_Task_
Of the lines below, write out exactly those from the line with "Before and after one commit to stewebb/stewebb, a" through the line with "Also changed, not", both included, and skip the rest.

═════ Source material

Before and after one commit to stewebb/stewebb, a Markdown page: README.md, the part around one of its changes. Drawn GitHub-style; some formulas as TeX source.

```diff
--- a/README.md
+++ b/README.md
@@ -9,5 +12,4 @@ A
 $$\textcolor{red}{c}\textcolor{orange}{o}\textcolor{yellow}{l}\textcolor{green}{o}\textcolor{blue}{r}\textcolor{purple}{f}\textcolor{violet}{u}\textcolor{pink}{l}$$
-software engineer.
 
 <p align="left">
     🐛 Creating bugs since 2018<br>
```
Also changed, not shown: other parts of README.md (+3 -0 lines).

══════════
═════ Source material

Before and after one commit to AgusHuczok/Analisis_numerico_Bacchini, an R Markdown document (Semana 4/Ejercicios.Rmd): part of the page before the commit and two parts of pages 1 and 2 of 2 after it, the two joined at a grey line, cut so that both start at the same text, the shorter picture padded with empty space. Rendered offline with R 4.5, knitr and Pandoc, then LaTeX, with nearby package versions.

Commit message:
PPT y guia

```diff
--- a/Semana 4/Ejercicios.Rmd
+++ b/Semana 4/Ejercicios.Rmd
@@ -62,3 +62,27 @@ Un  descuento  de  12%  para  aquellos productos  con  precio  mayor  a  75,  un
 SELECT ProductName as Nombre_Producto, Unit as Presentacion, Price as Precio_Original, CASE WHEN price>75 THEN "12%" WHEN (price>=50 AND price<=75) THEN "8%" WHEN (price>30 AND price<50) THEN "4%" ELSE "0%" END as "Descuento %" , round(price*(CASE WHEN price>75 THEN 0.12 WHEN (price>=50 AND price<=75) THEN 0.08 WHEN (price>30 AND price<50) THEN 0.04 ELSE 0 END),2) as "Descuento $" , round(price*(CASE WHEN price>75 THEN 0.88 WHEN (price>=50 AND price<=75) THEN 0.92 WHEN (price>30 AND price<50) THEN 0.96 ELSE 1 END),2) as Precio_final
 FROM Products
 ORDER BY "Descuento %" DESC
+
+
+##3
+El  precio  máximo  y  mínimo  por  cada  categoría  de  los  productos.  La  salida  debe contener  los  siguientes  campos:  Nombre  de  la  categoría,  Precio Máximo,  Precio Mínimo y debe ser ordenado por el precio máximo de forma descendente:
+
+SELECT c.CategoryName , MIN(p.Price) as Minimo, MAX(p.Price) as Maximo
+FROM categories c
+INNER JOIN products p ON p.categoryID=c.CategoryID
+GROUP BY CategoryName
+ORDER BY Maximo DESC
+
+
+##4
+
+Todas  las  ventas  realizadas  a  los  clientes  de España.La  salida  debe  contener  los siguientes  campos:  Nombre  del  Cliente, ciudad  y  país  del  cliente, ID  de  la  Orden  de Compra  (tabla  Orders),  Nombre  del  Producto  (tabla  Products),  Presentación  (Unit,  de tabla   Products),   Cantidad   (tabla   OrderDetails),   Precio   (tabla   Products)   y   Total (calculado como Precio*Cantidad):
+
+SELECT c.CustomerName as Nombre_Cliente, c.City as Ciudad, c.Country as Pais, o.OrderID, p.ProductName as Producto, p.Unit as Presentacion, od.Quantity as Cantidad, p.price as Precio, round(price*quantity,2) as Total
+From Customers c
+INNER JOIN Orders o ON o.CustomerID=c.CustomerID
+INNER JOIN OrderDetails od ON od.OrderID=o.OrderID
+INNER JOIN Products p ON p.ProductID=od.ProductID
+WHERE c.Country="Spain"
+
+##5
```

══════════

_Response to this task_
Before and after one commit to stewebb/stewebb, a Markdown page: README.md, the part around one of its changes. Drawn GitHub-style; some formulas as TeX source.

```diff
--- a/README.md
+++ b/README.md
@@ -9,5 +12,4 @@ A
 $$\textcolor{red}{c}\textcolor{orange}{o}\textcolor{yellow}{l}\textcolor{green}{o}\textcolor{blue}{r}\textcolor{purple}{f}\textcolor{violet}{u}\textcolor{pink}{l}$$
-software engineer.
 
 <p align="left">
     🐛 Creating bugs since 2018<br>
```
Also changed, not shown: other parts of README.md (+3 -0 lines).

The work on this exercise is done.